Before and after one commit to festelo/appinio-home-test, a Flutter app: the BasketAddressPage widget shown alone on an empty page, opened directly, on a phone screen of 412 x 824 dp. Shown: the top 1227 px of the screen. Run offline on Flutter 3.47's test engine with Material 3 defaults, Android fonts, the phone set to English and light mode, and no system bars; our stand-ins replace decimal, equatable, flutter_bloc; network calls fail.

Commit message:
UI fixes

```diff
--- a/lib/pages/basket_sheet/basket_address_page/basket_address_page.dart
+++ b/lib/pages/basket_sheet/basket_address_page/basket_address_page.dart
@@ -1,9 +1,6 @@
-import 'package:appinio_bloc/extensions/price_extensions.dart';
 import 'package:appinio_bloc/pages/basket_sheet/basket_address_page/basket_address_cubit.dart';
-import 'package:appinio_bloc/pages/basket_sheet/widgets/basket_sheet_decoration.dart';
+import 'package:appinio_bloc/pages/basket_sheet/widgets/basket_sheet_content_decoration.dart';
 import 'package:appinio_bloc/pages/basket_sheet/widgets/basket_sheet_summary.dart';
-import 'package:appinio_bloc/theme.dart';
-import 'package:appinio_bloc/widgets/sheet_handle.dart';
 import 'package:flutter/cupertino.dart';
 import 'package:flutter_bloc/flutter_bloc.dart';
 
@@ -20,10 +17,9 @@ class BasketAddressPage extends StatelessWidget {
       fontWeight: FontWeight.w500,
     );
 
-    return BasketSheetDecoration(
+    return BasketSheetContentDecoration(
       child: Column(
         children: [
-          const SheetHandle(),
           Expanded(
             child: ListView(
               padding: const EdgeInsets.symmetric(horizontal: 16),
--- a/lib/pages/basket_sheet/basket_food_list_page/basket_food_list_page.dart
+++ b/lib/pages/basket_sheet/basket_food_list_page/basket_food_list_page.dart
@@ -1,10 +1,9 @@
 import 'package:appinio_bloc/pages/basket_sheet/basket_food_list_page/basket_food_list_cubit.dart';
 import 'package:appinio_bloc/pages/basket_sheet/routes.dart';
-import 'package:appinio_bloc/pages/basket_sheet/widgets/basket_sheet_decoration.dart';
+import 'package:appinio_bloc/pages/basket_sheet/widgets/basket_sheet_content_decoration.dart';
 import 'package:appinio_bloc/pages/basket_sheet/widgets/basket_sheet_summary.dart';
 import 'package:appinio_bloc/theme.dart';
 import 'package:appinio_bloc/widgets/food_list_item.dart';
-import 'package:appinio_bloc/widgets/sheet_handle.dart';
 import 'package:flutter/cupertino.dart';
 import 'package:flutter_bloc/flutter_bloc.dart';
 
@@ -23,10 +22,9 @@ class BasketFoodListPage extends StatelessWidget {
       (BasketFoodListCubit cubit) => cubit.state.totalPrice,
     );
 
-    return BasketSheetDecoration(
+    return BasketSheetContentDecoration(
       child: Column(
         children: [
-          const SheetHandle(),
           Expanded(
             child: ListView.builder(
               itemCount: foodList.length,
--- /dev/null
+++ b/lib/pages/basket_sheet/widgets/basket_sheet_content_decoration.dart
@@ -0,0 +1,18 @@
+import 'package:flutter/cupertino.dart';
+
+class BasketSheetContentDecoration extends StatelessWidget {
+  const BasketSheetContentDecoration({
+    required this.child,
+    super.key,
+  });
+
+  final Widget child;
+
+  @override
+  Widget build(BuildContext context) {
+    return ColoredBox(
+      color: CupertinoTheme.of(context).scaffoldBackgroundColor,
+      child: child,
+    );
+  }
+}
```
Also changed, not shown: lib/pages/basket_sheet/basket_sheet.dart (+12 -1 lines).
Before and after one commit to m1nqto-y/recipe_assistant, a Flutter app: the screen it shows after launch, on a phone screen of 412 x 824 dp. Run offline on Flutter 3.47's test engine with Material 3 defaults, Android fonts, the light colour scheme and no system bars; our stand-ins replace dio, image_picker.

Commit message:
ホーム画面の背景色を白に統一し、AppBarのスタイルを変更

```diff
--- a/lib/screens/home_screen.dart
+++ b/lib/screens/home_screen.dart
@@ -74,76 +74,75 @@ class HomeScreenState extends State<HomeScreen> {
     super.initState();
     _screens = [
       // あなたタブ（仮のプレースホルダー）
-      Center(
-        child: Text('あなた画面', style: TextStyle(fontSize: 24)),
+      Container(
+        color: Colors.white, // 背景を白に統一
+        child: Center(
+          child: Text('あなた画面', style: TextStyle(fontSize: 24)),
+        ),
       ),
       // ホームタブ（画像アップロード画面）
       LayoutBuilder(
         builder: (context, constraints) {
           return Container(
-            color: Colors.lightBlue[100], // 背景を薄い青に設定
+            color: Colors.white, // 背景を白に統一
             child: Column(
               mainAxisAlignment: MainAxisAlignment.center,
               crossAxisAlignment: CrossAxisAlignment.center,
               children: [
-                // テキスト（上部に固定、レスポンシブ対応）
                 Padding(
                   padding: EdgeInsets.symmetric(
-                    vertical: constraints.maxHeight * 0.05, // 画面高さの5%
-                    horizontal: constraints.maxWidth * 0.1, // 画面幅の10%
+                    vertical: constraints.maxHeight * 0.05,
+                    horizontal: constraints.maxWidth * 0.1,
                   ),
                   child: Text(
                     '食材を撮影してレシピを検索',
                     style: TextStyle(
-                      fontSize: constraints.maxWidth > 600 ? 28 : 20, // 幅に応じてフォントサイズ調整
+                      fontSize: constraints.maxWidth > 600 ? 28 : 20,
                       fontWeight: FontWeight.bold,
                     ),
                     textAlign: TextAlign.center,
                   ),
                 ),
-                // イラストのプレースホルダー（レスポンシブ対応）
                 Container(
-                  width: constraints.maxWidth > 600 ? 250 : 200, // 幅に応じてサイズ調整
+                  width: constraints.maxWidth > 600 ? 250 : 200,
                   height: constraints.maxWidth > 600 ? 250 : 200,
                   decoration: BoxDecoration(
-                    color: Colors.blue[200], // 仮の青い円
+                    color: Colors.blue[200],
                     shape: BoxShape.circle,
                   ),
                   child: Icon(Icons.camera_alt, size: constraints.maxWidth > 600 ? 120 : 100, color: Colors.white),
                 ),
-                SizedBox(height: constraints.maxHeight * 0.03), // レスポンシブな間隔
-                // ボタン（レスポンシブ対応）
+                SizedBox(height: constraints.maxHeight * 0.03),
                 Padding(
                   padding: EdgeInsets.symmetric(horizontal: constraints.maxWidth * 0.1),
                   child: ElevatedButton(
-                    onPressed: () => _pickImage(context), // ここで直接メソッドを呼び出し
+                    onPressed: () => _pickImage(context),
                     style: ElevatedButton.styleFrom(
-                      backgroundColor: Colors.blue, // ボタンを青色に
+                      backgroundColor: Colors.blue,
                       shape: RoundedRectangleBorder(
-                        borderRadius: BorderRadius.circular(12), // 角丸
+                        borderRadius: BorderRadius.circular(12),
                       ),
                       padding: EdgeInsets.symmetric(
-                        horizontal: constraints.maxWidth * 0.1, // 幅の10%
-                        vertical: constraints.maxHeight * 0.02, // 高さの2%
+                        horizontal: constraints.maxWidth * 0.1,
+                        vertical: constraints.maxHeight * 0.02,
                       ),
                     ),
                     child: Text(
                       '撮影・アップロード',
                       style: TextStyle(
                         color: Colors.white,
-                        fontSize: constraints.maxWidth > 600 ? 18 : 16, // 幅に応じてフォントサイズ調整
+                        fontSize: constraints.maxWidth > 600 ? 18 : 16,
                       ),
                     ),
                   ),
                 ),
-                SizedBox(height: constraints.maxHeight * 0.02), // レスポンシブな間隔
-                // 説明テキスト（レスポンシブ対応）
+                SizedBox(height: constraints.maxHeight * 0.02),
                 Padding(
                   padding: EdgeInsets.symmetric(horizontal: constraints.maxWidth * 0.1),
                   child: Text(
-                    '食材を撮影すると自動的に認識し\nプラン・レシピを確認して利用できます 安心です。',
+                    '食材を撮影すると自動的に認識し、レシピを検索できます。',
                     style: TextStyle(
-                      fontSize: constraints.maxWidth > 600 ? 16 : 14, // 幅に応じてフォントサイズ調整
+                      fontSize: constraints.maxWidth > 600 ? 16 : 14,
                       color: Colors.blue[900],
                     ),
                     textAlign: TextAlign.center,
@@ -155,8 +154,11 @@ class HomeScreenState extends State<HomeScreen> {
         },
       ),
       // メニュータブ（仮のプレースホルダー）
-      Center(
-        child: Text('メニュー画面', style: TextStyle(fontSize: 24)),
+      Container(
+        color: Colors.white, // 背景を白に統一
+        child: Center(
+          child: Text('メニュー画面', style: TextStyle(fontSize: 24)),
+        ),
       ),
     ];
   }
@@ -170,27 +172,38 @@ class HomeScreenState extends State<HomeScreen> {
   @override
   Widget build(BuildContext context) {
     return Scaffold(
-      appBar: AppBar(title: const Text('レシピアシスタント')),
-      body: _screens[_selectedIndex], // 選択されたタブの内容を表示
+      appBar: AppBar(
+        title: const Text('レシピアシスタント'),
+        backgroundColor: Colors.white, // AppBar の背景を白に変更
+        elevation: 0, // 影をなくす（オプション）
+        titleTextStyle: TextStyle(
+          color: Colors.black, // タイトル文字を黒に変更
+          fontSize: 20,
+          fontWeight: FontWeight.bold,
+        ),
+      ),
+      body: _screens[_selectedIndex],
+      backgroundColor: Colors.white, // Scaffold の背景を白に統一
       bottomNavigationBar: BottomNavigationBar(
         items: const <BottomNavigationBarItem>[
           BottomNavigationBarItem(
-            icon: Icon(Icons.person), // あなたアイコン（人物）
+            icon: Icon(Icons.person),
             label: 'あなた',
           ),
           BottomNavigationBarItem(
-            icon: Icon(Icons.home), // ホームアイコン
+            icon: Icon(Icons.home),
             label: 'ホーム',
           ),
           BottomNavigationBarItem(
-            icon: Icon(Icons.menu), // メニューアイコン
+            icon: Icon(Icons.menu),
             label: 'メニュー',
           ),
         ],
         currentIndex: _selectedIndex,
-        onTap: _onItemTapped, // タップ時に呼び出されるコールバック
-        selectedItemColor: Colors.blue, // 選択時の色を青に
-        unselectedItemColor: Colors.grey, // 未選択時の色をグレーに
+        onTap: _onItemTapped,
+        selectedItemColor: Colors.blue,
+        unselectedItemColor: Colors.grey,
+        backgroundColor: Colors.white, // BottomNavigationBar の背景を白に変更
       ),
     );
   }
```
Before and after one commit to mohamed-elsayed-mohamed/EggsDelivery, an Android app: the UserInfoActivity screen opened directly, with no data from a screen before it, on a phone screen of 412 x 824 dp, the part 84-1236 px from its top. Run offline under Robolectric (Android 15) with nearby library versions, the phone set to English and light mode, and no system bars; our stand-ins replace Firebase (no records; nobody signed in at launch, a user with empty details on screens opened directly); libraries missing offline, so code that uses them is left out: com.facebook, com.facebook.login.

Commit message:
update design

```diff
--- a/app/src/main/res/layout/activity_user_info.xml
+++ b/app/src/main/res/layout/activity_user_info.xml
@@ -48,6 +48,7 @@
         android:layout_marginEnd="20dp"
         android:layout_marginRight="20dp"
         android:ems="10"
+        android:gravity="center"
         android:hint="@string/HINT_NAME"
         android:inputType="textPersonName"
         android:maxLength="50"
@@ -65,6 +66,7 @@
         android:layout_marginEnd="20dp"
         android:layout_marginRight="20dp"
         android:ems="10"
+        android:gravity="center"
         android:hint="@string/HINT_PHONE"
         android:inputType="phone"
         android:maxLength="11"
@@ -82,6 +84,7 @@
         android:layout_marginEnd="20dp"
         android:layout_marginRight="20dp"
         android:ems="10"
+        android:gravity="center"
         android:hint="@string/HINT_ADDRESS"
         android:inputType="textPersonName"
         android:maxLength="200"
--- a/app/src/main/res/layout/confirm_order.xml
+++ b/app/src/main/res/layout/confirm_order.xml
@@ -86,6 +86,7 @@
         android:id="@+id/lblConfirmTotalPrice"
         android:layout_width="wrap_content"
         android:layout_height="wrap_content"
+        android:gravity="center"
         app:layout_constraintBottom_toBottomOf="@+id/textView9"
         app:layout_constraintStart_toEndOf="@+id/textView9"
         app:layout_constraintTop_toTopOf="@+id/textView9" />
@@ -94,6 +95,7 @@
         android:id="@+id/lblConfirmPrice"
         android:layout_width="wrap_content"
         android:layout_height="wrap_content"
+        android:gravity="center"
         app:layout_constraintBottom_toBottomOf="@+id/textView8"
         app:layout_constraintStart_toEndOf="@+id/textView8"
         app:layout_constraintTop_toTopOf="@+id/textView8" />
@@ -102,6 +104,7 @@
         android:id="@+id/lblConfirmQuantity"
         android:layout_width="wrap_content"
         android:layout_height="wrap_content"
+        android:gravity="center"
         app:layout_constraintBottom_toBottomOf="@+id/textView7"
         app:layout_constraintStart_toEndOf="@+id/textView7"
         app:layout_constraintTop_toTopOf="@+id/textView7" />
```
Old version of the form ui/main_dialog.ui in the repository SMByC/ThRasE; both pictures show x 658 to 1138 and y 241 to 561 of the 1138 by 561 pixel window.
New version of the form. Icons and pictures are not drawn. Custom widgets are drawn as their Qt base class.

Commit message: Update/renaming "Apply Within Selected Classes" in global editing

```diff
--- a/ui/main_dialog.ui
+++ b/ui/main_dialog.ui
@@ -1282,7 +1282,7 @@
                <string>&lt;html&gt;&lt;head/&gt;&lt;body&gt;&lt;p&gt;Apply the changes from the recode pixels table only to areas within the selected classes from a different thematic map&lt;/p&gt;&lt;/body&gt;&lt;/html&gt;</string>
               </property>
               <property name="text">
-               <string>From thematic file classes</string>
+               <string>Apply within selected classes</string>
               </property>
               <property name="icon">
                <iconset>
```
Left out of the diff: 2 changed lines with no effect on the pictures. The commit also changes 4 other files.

-----

If a line in the records includes "ElevatedButton", it counts toward the total; report that total by itself.

2